GREEN BAY, Wis. -- Baby, it's cold outside.
So cold, one team has practiced with footballs straight out of the freezer. But not so frigid that many players say they will go sleeveless.
As for the plummeting temperatures being an advantage for the Green Bay Packers in Sunday's NFC championship game against the New York Giants, the hosts aren't quite so sure.
"It's not like they're coming from Florida," guard Daryn Colledge noted.
Of course, Colledge is from Alaska, so zero degrees might be balmy to him.
Forecasts are calling for thermometer readings around 3 degrees for the 5:30 p.m. CST kickoff; yep, a night game in January on the Green Bay tundra. If the wind kicks up, temperatures certainly will dive below zero, and head toward the NFL records.
The coldest game in NFL history was not the 1967 NFL title game at Lambeau Field when the Packers beat Dallas 21-17 in the Ice Bowl. It was minus 13 that day and the wind chill factor was estimated at minus 48.

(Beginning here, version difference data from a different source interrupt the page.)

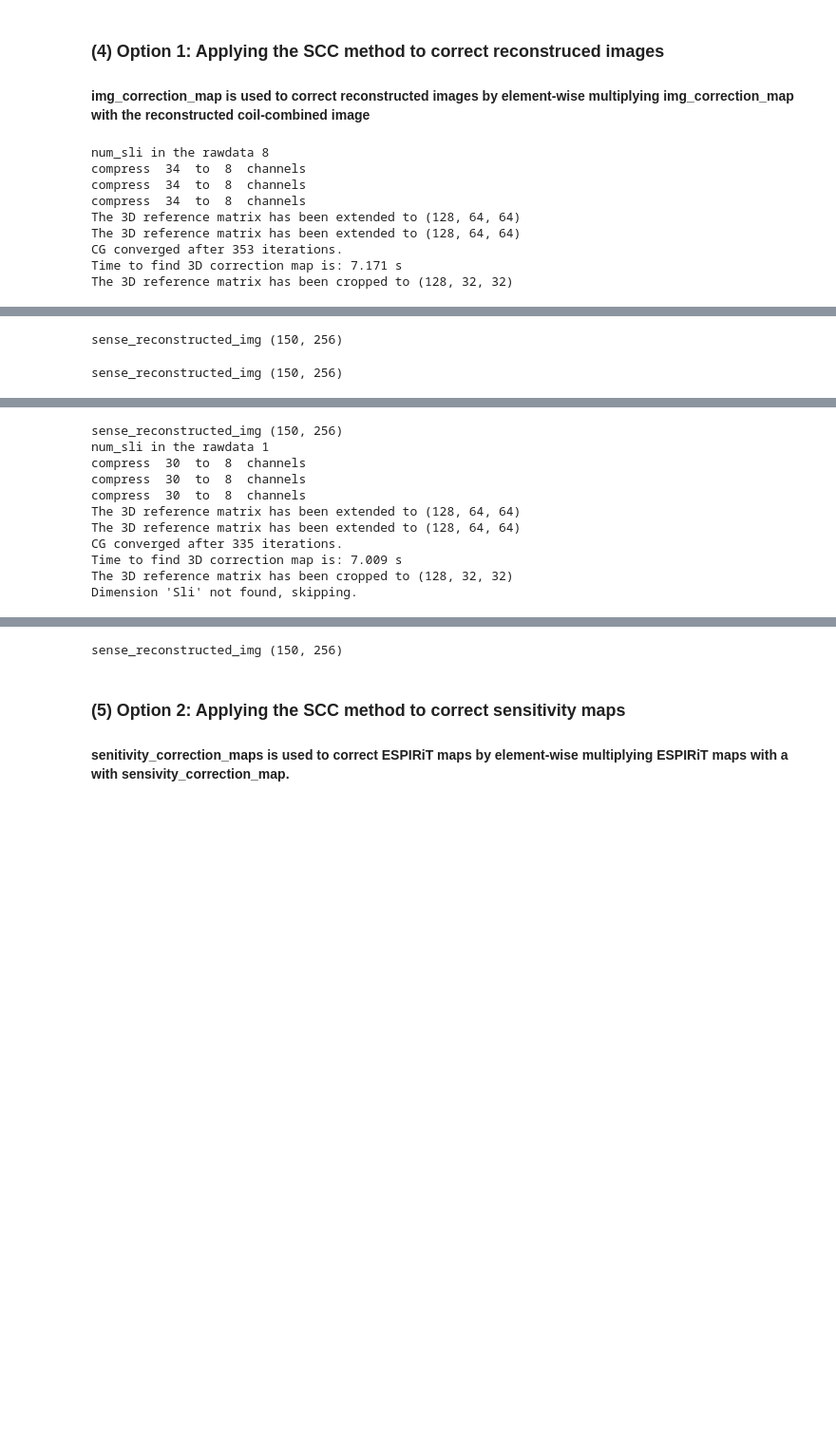
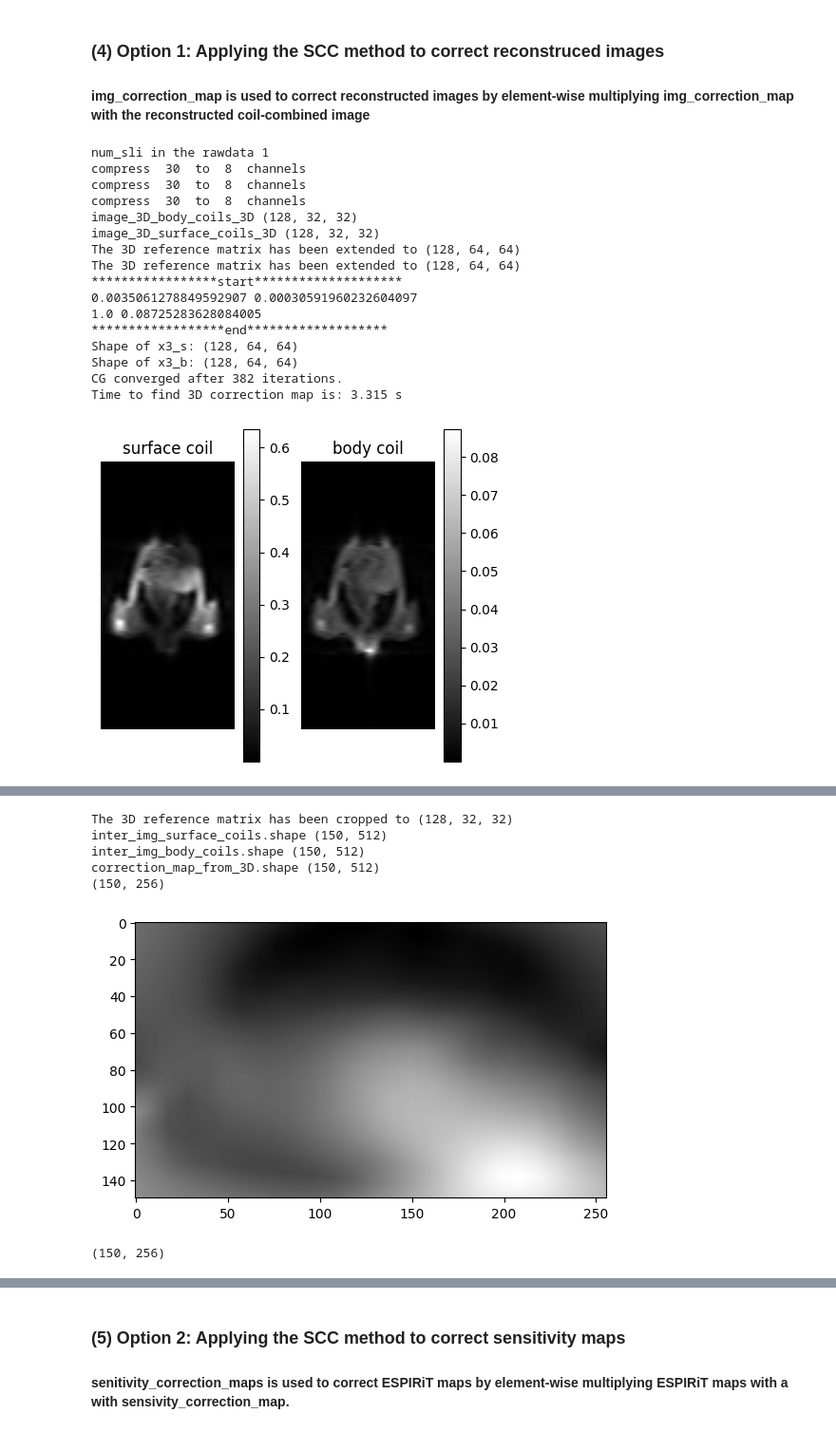
Before and after one commit to OSU-MR/SCC, a Jupyter notebook: brightness_correction_demo.ipynb, the cells around one changed output, grey strips where cells are left out. Shown at 95% size. Cells and saved outputs as stored; diff of their text form; code cells hidden in the pictures; blank space fills up the shorter version.

```diff
--- a/brightness_correction_demo.ipynb
+++ b/brightness_correction_demo.ipynb
@@ -95,19 +95,25 @@ path_input, path_output,  = target_path_generator(base_dir, input_folder, output
 # %%
 from helper_functions.preprocess import ifftnd, rms_comb,remove_RO_oversamling, compress_data_with_pca
 # %%
-auto_rotation = 'LGE' # 'Dicom' or 'LGE'
+auto_rotation = 'Dicom' # 'Dicom' or 'LGE'
 apply_correction_to_sensitivity_maps = False # True or False
 channel_keep = 8 # number of channels to keep after coil compression if you don't want to do coil compression then set this to None
 lamb = 5e-2      # regularization parameter for generating the correction maps, the larger the value the smoother the maps
+oversampling_phase_factor = 1 # Set this to 1 if you don't want to do oversampling phase correction other wise set it to 3. Other values larger than 3 may or may not work
 
 for i, data_path_filename in enumerate(path_input):
 
     twix, image_3D_body_coils, image_3D_surface_coils, data, dim_info_data, data_ref, dim_info_ref, num_sli = rawdata_reader(data_path_filename)
 
     #coil compression with PCA, you can use the u parameter to preform the same coil compression on extra data
-    data, data_ref, image_3D_surface_coils, u = compress_data_with_pca(data = data, channel_keep = channel_keep, axis_CH= dim_info_data.index('Cha'),
-                             extra_data=data_ref, extra_axis_CH=dim_info_ref.index('Cha'),
-                             extra_data2=image_3D_surface_coils, extra_axis_CH2=-1)
+    try:
+        data, data_ref, image_3D_surface_coils, u = compress_data_with_pca(data = data, channel_keep = channel_keep, axis_CH= dim_info_data.index('Cha'),
+                                extra_data=data_ref, extra_axis_CH=dim_info_ref.index('Cha'),
+                                extra_data2=image_3D_surface_coils, extra_axis_CH2=-1)
+    except:
+        #when there is no reference data
+        data, image_3D_surface_coils, u = compress_data_with_pca(data = data, channel_keep = channel_keep, axis_CH= dim_info_data.index('Cha'),
+                            extra_data=image_3D_surface_coils, extra_axis_CH=-1)
 
     #coil compression end
 
@@ -116,47 +122,66 @@ for i, data_path_filename in enumerate(path_input):
                                                                                                                     data, dim_info_data, num_sli ,
                                                                                                                     auto_rotation = auto_rotation,
                                                                                                                     lamb = lamb, tol = 1e-4, maxiter=500,
-                                                                                                                    apply_correction_to_sensitivity_maps = apply_correction_to_sensitivity_maps)
+                                                                                                                    apply_correction_to_sensitivity_maps = apply_correction_to_sensitivity_maps,
+                                                                                                                    oversampling_phase_factor = oversampling_phase_factor)
 
     #define sense recon results
     sense_recon_results = np.zeros((num_sli,data.shape[dim_info_data.index('Lin')],data.shape[dim_info_data.index('Col')]//2),dtype=np.complex64)
 
     #only do recon one image for each different slices (this is for demo purpose)
     data,dim_info_data = data_reduction(data,data_dimensions = dim_info_data, dims_to_keep = ['Sli', 'Lin', 'Cha', 'Col'])
 
     for n in range(num_sli):
         #preprocessing for the sense reconstruction
         ksp,ref_padded = pad_ref(data,data_ref,n,dim_info_ref = dim_info_ref,dim_info_org=dim_info_data)
 
+
         ksp = remove_RO_oversamling(ksp,axis_RO= [item for item in dim_info_data if item != 'Sli'].index('Col') ) # we are indexing the Sli dimension here, so we need to input the position of the Col dimension without the Sli dimension
         ref_padded = remove_RO_oversamling(ref_padded,axis_RO= [item for item in dim_info_ref if item != 'Sli'].index('Col') )
+
+        #rotate the ksp and ref_padded
+        ksp = sense_input_rotation(auto_rotation, img_quats[n], ksp)
+        ref_padded = sense_input_rotation(auto_rotation, img_quats[n], ref_padded)
+
 
         if apply_correction_to_sensitivity_maps:
             #if we want to apply the correction during the sense reconstruction
             sense_reconstructed_img = sense_reconstruction(ksp,ref_padded,sens_correction_map[n,...])
         else:
             sense_reconstructed_img = sense_reconstruction(ksp,ref_padded)
 
-        sense_recon_results[n,...] = sense_reconstructed_img
+        try:
+            sense_recon_results[n,...] = sense_reconstructed_img
+        except:
+            sense_recon_results = np.zeros((num_sli,sense_reconstructed_img.shape[0],sense_reconstructed_img.shape[1]),dtype=np.complex64)
+            sense_recon_results[n,...] = sense_reconstructed_img
         print("sense_reconstructed_img",sense_reconstructed_img.shape)
 
-
-    #we are rotating the images here (pptional, may not apply to other datasets)
+    #sense_recon_results  =  low_resolution_surface_coil_imgs
+    #we are rotating the images here (optional, may not apply to other datasets)
     sense_recon_results, img_correction_map, sens_correction_map = auto_image_rotation(sense_recon_results, img_quats,
                                                                             auto_rotation = auto_rotation,
                                                                             img_correction_map = img_correction_map,
                                                                             sens_correction_map = sens_correction_map,
                                                                             filename = data_path_filename)
 
     #save the results
     save_sense_recon_results(path_output[i],sense_recon_results, img_correction_map, sens_correction_map, img_quats, apply_correction_to_sensitivity_maps)
 # %% [output]
-num_sli in the rawdata 8
-compress  34  to  8  channels
-compress  34  to  8  channels
-compress  34  to  8  channels
+num_sli in the rawdata 1
+compress  30  to  8  channels
+compress  30  to  8  channels
+compress  30  to  8  channels
+image_3D_body_coils_3D (128, 32, 32)
+image_3D_surface_coils_3D (128, 32, 32)
 The 3D reference matrix has been extended to (128, 64, 64)
 The 3D reference matrix has been extended to (128, 64, 64)
-CG converged after 353 iterations.
-Time to find 3D correction map is: 7.171 s
-The 3D reference matrix has been cropped to (128, 32, 32)
+*****************start********************
+0.0035061278849592907 0.00030591960232604097
+1.0 0.08725283628084005
+******************end*******************
+Shape of x3_s: (128, 64, 64)
+Shape of x3_b: (128, 64, 64)
+CG converged after 382 iterations.
+Time to find 3D correction map is: 3.315 s
+[figure, added]
@@ -163,2 +189,7 @@ The 3D reference matrix has been cropped to (128, 32, 32)
-sense_reconstructed_img (150, 256)
+The 3D reference matrix has been cropped to (128, 32, 32)
+inter_img_surface_coils.shape (150, 512)
+inter_img_body_coils.shape (150, 512)
+correction_map_from_3D.shape (150, 512)
+(150, 256)
+[figure, added]
-sense_reconstructed_img (150, 256)
+(150, 256)
@@ -169,12 +204 @@ sense_reconstructed_img (150, 256)
 sense_reconstructed_img (150, 256)
-sense_reconstructed_img (150, 256)
-num_sli in the rawdata 1
-compress  30  to  8  channels
-compress  30  to  8  channels
-compress  30  to  8  channels
-The 3D reference matrix has been extended to (128, 64, 64)
-The 3D reference matrix has been extended to (128, 64, 64)
-CG converged after 335 iterations.
-Time to find 3D correction map is: 7.009 s
-The 3D reference matrix has been cropped to (128, 32, 32)
-Dimension 'Sli' not found, skipping.
@@ -192 +204,0 @@ Dimension 'Sli' not found, skipping.
-sense_reconstructed_img (150, 256)
```
Also changed, not shown: parts of 9 cells of this notebook, 4 other files.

But in the 1981 AFC championship game, while the temperature was minus-9, the wind chill plunged to minus-59 at Cincinnati as the Bengals beat San Diego 27-7.
"You know in football we all like to think of ourselves as tough guys," Packers cornerback Charles Woodson said. "So no matter what the weather is, I think most guys will probably go out there no sleeves and play it just like it was 80 degrees."
Even if it's 80 degrees colder.
Brett Favre, who had little trouble in last week's divisional-round win over Seattle played amid snowflakes the size of golf balls, is 43-5 when the temperature in Green Bay is 34 or lower. He will make his 275th consecutive start Sunday in conditions suited for, well, staying inside. The NFL's career leader in most passing categories would take 34 -- or even 24 -- degrees for the final step to the Super Bowl.
And, no, Favre is not a big fan of icicles hanging from face masks.
"First of all, I don't know if I have ever gotten used to it," said the Mississippi native who last took the Pack to the Super Bowl 10 years ago. "It is for three hours during the week. We practice indoors -- not a whole lot different than anyone else. Yeah, you live in it. I'm not out making snowmen."
Packers coach Mike McCarthy recalled how poorly his team played on Dec. 23 in a 35-7 loss at Chicago, a game that even Favre admitted he was cold throughout. So McCarthy used some frozen balls at practice this week to help simulate likely conditions Sunday.
"Is that what was going on?" veteran wide receiver Donald Driver said with a laugh. "Basically, they never told us that the balls were coming out of the freezer, we just kind just felt it as we caught it: 'Wow, the balls are cold.' We thought most likely the balls had been outside all day, but they were in the freezer.
"Mostly, I think it's for concentration because when it's warm weather you basically don't have to concentrate too much on the ball. If you've got good hands, you're going to catch. But I don't care how good your hands is, in cold weather you have to focus on the ball and make sure you catch it before you run with it.
"You know you can't control the conditions, you can't control the weather, so you've just got to go out there and play regardless of the situation. So I think we've just been successful in it because we live here and we play and we wake up in the morning every day in it. But you still have to go out there and play."
The Giants (12-6) will show up and play, and likely play well considering they've won nine straight road games, including two in the playoffs. Both of those, of course, were in Tampa and Dallas, where anything below freezing is cause for panic.
Star defensive end Michael Strahan promises there won't be panic even if it is the coldest day any of the Giants have encountered.
"This is going to be a game of will, a game of whoever wants it the most," Strahan said. "That is what the playoffs are all about, so this is going to be a very interesting battle. Us, a team that has a strong will and plays well on the road, and that team that has a strong will and plays well at home."
The Packers (14-3) are 8-1 at home. None of those games was played in anything close to the bitter cold they will face Sunday, not even last weekend's snowfest.
One of the team's corporate partners, Mills Fleet Farm, is donating 30,000 hand warmers for fans entering the game. Dr. Don Hartig of the Bellin Health Family Medical Center in Howard advised spectators to dress appropriately, wearing loose, dry layers, a hat, mittens instead of gloves, and waterproof insulated boots.
So don't go sleeveless? When told fellow end Justin Tuck was planning the same fashion statement as many of the Packers, the veteran Strahan shivered.
"I told him I'm wearing layers," Strahan said. "These guys can wear short sleeves. I'm not trying to impress anybody. For what? Oh, I'm strong!
"I guarantee you Justin Tuck's goose bumps will be bigger than his muscles."
Copyright 2008 by The Associated Press
This story is from ESPN.com's automated news wire. Wire index